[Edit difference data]
*** Block opens ***

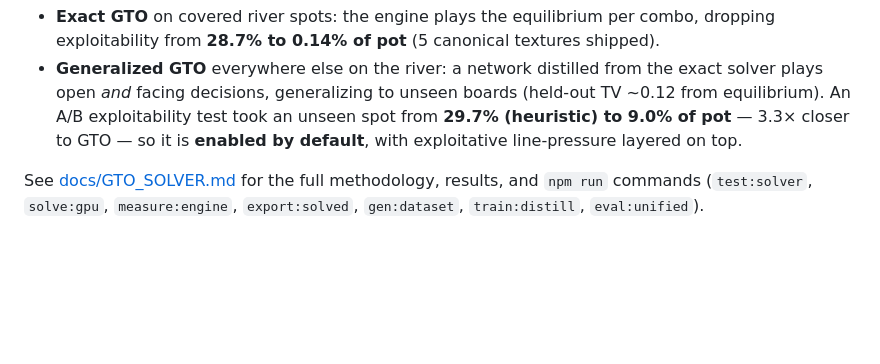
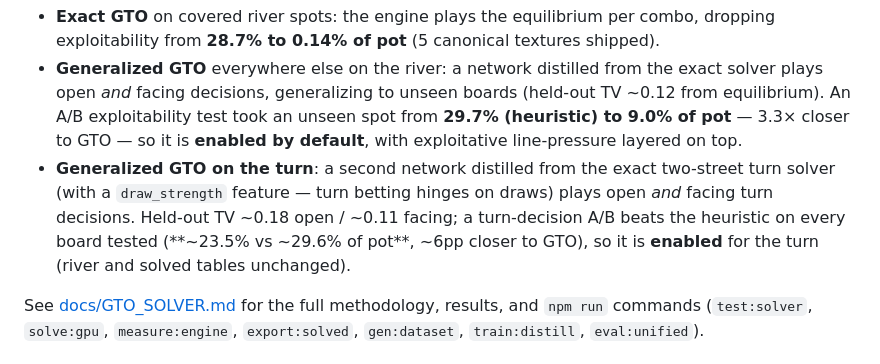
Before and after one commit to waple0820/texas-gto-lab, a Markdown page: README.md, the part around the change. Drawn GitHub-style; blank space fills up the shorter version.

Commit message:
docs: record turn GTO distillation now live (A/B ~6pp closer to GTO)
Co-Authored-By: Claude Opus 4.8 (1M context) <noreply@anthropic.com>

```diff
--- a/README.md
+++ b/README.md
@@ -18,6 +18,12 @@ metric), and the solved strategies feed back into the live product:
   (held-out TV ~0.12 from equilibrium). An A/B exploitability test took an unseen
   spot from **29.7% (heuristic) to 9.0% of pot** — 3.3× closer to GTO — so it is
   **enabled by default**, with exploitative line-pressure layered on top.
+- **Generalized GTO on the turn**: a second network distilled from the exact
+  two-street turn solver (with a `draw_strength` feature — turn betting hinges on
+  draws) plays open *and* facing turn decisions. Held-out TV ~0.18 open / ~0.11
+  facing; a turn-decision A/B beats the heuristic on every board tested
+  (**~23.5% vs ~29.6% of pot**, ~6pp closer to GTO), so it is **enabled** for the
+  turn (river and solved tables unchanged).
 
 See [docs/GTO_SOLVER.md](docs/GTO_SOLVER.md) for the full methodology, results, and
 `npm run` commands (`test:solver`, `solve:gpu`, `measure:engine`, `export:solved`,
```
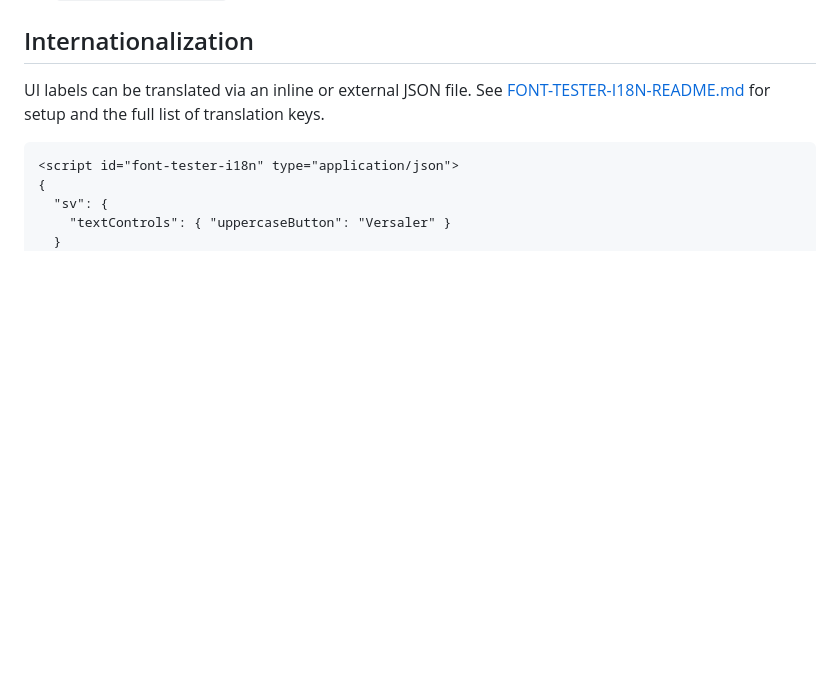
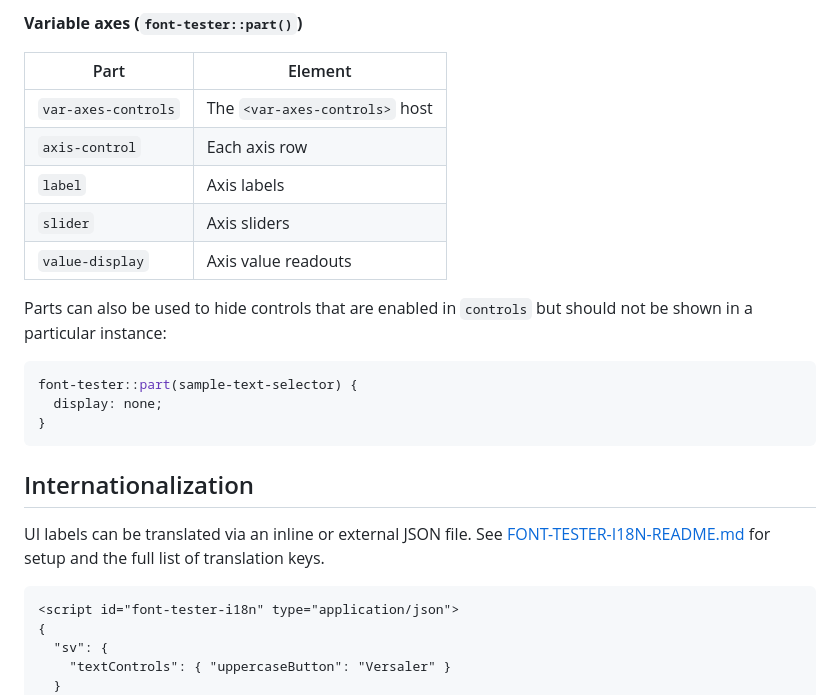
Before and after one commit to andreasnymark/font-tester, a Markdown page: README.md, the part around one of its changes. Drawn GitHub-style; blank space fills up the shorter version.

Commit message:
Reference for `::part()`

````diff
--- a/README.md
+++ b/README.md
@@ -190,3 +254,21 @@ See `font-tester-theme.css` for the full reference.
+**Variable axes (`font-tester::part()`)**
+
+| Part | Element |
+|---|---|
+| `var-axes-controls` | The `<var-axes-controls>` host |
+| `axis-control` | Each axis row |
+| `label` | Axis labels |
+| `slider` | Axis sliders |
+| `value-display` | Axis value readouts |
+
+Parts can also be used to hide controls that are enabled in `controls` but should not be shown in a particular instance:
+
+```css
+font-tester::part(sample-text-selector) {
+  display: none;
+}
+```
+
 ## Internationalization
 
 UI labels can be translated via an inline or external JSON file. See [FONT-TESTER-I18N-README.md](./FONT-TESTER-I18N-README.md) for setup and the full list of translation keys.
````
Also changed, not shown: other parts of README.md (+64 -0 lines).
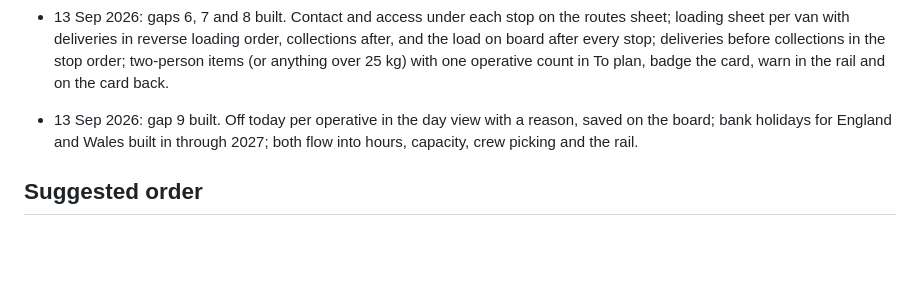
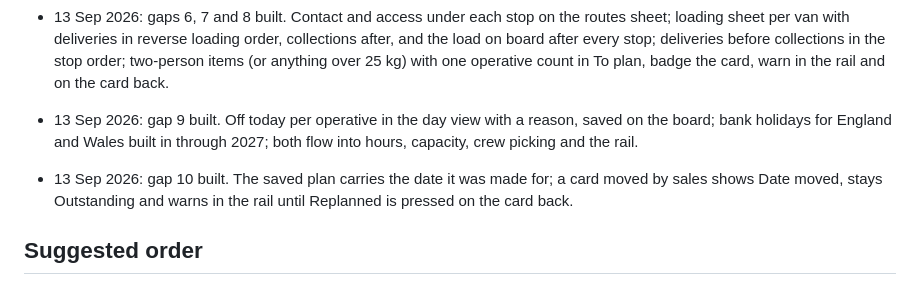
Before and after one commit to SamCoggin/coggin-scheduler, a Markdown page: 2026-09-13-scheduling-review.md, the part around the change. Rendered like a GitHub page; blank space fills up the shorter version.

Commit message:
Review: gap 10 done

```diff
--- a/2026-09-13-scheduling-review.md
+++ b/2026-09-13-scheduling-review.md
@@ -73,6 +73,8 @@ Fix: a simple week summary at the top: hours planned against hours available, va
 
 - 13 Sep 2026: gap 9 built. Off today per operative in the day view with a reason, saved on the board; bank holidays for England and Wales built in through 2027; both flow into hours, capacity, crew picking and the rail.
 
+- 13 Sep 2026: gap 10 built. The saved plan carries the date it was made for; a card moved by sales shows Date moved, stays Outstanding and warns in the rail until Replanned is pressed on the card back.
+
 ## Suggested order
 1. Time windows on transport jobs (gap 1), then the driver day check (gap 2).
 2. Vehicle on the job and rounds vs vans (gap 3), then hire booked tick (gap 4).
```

*** Block closes ***

Aim of the exercise: Leaving out the pictures, repeat all of the entries exactly.

Task result:
Before and after one commit to waple0820/texas-gto-lab, a Markdown page: README.md, the part around the change. Drawn GitHub-style; blank space fills up the shorter version.

Commit message:
docs: record turn GTO distillation now live (A/B ~6pp closer to GTO)
Co-Authored-By: Claude Opus 4.8 (1M context) <noreply@anthropic.com>

```diff
--- a/README.md
+++ b/README.md
@@ -18,6 +18,12 @@ metric), and the solved strategies feed back into the live product:
   (held-out TV ~0.12 from equilibrium). An A/B exploitability test took an unseen
   spot from **29.7% (heuristic) to 9.0% of pot** — 3.3× closer to GTO — so it is
   **enabled by default**, with exploitative line-pressure layered on top.
+- **Generalized GTO on the turn**: a second network distilled from the exact
+  two-street turn solver (with a `draw_strength` feature — turn betting hinges on
+  draws) plays open *and* facing turn decisions. Held-out TV ~0.18 open / ~0.11
+  facing; a turn-decision A/B beats the heuristic on every board tested
+  (**~23.5% vs ~29.6% of pot**, ~6pp closer to GTO), so it is **enabled** for the
+  turn (river and solved tables unchanged).
 
 See [docs/GTO_SOLVER.md](docs/GTO_SOLVER.md) for the full methodology, results, and
 `npm run` commands (`test:solver`, `solve:gpu`, `measure:engine`, `export:solved`,
```
Before and after one commit to andreasnymark/font-tester, a Markdown page: README.md, the part around one of its changes. Drawn GitHub-style; blank space fills up the shorter version.

Commit message:
Reference for `::part()`

````diff
--- a/README.md
+++ b/README.md
@@ -190,3 +254,21 @@ See `font-tester-theme.css` for the full reference.
+**Variable axes (`font-tester::part()`)**
+
+| Part | Element |
+|---|---|
+| `var-axes-controls` | The `<var-axes-controls>` host |
+| `axis-control` | Each axis row |
+| `label` | Axis labels |
+| `slider` | Axis sliders |
+| `value-display` | Axis value readouts |
+
+Parts can also be used to hide controls that are enabled in `controls` but should not be shown in a particular instance:
+
+```css
+font-tester::part(sample-text-selector) {
+  display: none;
+}
+```
+
 ## Internationalization
 
 UI labels can be translated via an inline or external JSON file. See [FONT-TESTER-I18N-README.md](./FONT-TESTER-I18N-README.md) for setup and the full list of translation keys.
````
Also changed, not shown: other parts of README.md (+64 -0 lines).
Before and after one commit to SamCoggin/coggin-scheduler, a Markdown page: 2026-09-13-scheduling-review.md, the part around the change. Rendered like a GitHub page; blank space fills up the shorter version.

Commit message:
Review: gap 10 done

```diff
--- a/2026-09-13-scheduling-review.md
+++ b/2026-09-13-scheduling-review.md
@@ -73,6 +73,8 @@ Fix: a simple week summary at the top: hours planned against hours available, va
 
 - 13 Sep 2026: gap 9 built. Off today per operative in the day view with a reason, saved on the board; bank holidays for England and Wales built in through 2027; both flow into hours, capacity, crew picking and the rail.
 
+- 13 Sep 2026: gap 10 built. The saved plan carries the date it was made for; a card moved by sales shows Date moved, stays Outstanding and warns in the rail until Replanned is pressed on the card back.
+
 ## Suggested order
 1. Time windows on transport jobs (gap 1), then the driver day check (gap 2).
 2. Vehicle on the job and rounds vs vans (gap 3), then hire booked tick (gap 4).
```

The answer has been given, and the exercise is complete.